**What is being asked**: Copy every line that holds the string "horizontal" from the data below.

***** Records *****

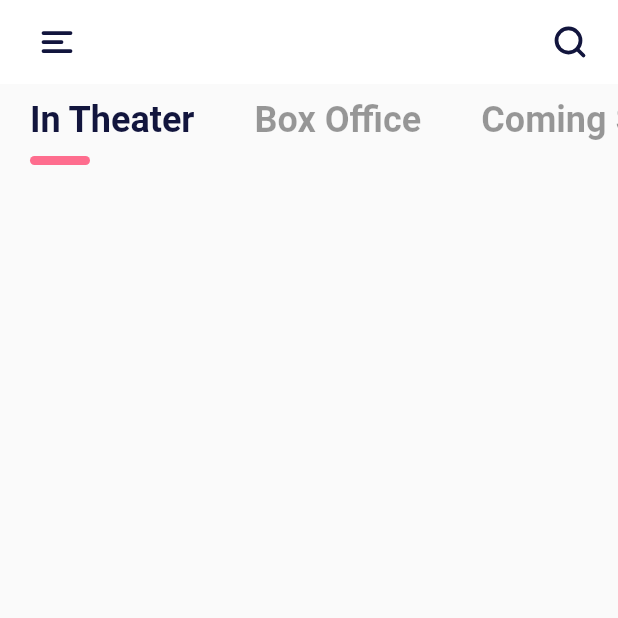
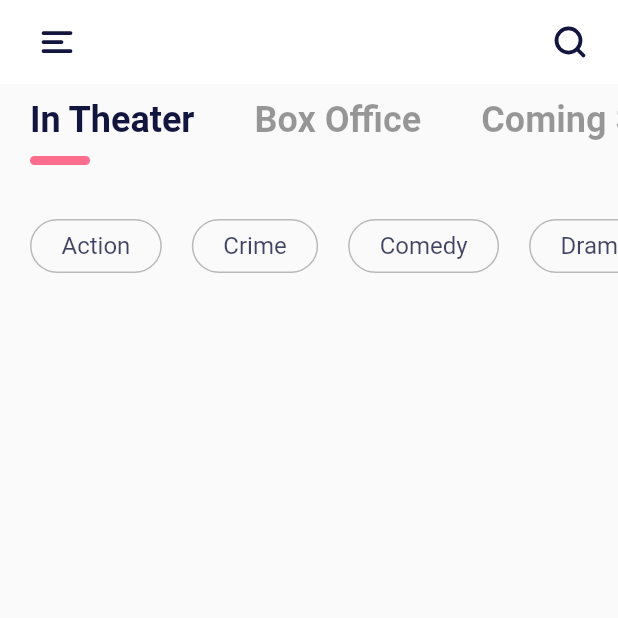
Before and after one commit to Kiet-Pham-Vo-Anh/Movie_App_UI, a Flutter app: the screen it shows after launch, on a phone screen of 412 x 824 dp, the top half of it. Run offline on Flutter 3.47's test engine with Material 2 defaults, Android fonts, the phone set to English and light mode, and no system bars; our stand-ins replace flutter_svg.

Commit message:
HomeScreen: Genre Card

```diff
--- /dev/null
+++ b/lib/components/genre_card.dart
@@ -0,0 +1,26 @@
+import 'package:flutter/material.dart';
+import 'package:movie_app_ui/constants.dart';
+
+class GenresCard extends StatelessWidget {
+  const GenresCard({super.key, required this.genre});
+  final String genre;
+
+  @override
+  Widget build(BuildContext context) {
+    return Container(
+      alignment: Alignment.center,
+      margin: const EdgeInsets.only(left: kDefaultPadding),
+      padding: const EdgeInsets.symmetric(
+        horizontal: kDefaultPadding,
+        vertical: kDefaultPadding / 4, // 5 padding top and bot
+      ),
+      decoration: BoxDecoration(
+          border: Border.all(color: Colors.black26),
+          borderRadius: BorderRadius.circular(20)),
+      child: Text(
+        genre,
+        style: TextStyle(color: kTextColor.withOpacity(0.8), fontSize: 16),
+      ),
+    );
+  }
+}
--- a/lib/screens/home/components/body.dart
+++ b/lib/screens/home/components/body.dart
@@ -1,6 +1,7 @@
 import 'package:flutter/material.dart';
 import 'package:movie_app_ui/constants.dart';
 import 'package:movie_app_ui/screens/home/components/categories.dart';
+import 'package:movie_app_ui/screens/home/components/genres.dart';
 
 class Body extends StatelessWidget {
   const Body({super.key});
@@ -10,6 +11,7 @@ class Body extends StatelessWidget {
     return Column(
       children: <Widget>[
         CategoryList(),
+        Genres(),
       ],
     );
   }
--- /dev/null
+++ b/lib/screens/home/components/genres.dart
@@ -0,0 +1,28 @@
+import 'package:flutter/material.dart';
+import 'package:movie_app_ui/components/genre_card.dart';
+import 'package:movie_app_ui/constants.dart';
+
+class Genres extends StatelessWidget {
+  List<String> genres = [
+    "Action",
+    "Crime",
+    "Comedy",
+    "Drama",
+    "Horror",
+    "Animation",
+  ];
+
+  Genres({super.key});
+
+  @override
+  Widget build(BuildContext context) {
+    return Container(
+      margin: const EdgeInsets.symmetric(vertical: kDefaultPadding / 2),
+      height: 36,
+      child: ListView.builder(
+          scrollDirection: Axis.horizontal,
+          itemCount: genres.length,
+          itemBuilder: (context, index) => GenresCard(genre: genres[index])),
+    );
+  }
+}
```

*****

**Expected answer**:
+        horizontal: kDefaultPadding,
+          scrollDirection: Axis.horizontal,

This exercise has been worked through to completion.